(Revision tracking records)

----

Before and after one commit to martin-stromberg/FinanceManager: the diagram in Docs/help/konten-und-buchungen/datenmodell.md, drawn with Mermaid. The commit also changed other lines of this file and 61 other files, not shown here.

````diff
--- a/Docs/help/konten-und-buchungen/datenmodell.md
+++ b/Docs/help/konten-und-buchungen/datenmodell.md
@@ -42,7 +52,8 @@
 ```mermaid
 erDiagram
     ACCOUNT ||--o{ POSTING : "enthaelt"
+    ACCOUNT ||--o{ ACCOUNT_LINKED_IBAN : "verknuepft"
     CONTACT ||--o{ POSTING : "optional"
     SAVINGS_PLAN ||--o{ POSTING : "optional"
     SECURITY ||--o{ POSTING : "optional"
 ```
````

----

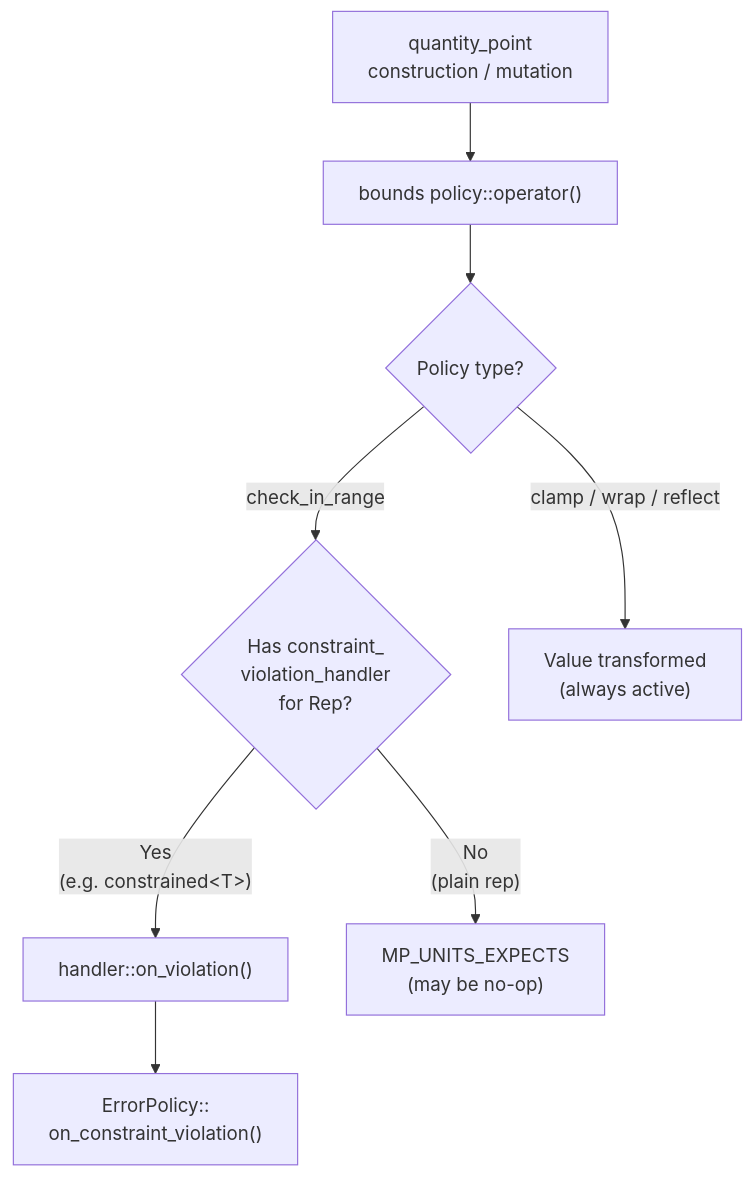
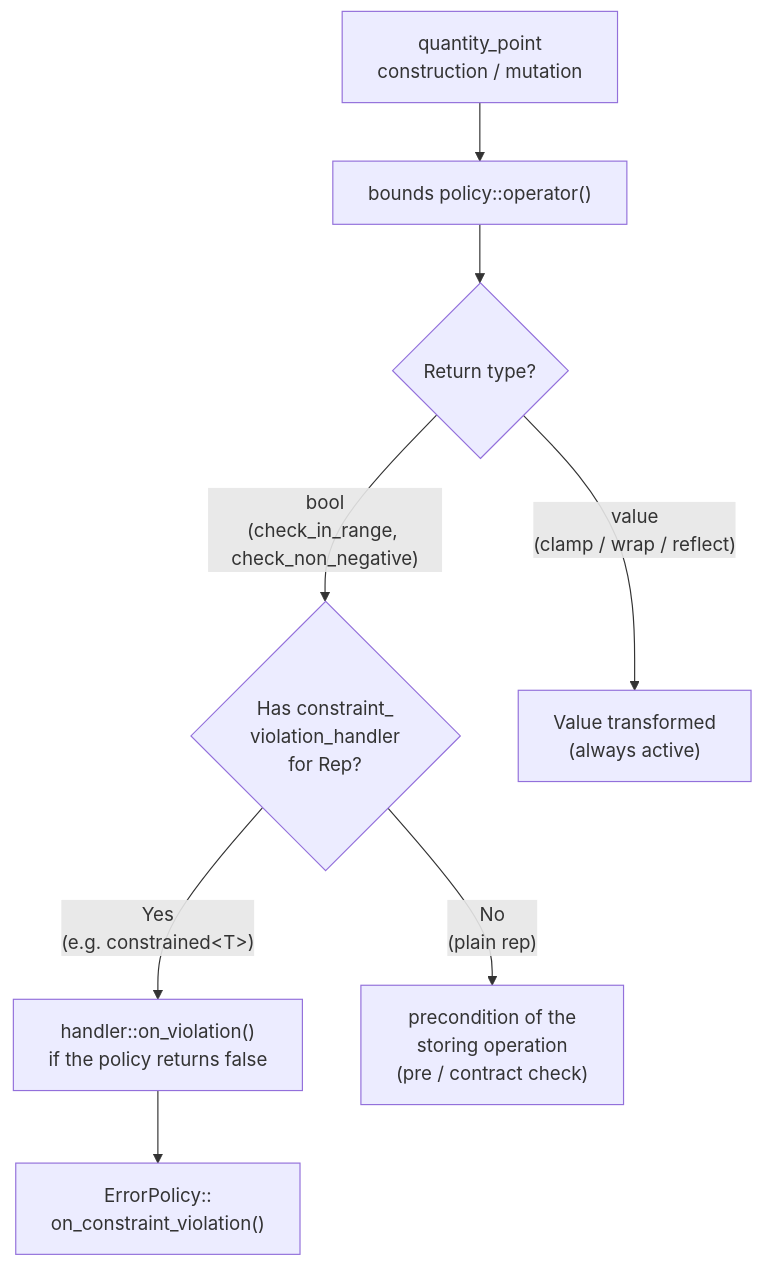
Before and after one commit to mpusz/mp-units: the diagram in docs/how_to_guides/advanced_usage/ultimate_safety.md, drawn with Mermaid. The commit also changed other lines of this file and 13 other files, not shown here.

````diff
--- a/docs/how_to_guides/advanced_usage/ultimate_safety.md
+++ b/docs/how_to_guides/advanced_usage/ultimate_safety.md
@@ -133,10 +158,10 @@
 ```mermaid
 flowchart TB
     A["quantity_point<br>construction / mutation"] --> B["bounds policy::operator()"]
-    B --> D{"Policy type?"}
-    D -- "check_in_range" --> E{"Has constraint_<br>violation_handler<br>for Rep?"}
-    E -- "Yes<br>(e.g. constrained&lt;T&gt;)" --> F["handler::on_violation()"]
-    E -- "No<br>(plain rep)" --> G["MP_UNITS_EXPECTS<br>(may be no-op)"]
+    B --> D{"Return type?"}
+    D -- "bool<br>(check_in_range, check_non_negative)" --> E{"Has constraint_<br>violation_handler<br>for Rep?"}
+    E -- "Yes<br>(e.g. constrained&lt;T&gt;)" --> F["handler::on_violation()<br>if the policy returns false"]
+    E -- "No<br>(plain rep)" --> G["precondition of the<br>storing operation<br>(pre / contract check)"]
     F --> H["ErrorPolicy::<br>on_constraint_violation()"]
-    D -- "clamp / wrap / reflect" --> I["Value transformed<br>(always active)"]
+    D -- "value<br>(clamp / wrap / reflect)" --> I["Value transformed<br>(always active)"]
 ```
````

----

BRIEF
What is needed is the number of lines in the records that contain the string "POSTING", stated with nothing else.

ANSWER TO THIS EXERCISE
4